(Exercise data Opens)

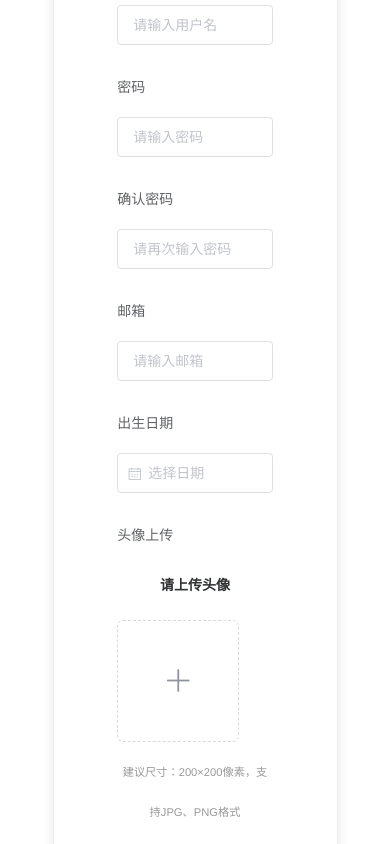
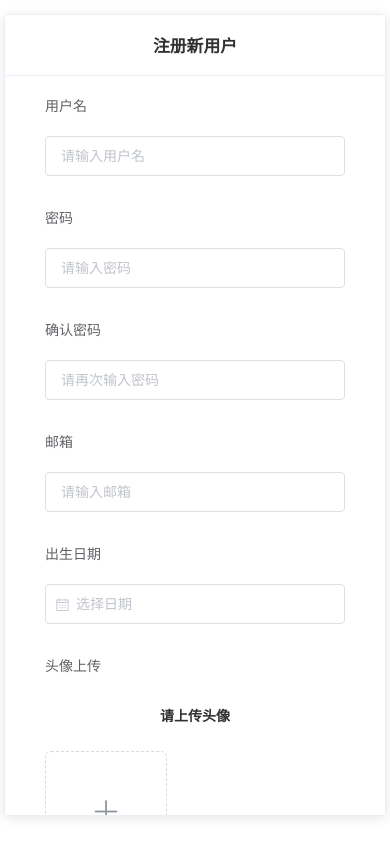
Before and after one commit to Chase-cn/wut-web---, a Vue app: page /#/login in a window 390 px wide. Both pictures are taken after a click on the link "注册用户". Shown: the top 844 px of the page. Built offline with nearby package versions, Linux system fonts and the light colour scheme.

Commit message:
feat: 实现注册界面响应式

```diff
--- a/src/views/Register.vue
+++ b/src/views/Register.vue
@@ -165,7 +165,7 @@ export default {
   justify-content: center;
   align-items: center;
   min-height: 100vh;
-  padding: 20px;
+  padding: 0px;
   background-color: white;
 }
 
@@ -253,32 +253,38 @@ export default {
 }
 
 /* 移动端适配 */
-@media (max-width: 768px) {
+@media (max-width: 800px) {
+  .register-container {
+    height: 100%;/*单一滚动条补丁*/
+  }
+
   .register-card {
     width: 100%;
-    height: 1200px;
-    /*min-width: 400px;*/
+    height: 800px; /*设置为具体的px值可以补丁el-card吃内容的问题*/
+    min-width: 380px;/*拉宽遮进度条*/
+    overflow-y: auto;/*进度条*/
+    margin-top: -30px;/*遮刘海*/
   }
+
   .card-header {
     font-size: 1.2rem;
   }
+
   .mobile-layout {
-    display: flex;
-    flex-direction: column;
-    gap: 30px;
-    padding: 10%;
+    margin-top: -15px;/*表单主体(独属于mobile部分) 离卡头近一些*/
   }
+
   .card-footer {
     flex-direction: column;
-
+    justify-content: flex-start;
     gap: 10px;
     padding: 15px 0;
     margin-top: 10px;
-    margin-left: -10px;
   }
 
   .card-footer .el-button {
     width: 100%;
+    margin-left: -3px;/*对齐补丁*/
   }
 
   .avatar-uploader {
```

(Exercise data Closes)

Problem description = Return, from the entries, each line that holds "margin".

Final answer =
+    margin-top: -30px;/*遮刘海*/
+    margin-top: -15px;/*表单主体(独属于mobile部分) 离卡头近一些*/
     margin-top: 10px;
-    margin-left: -10px;
+    margin-left: -3px;/*对齐补丁*/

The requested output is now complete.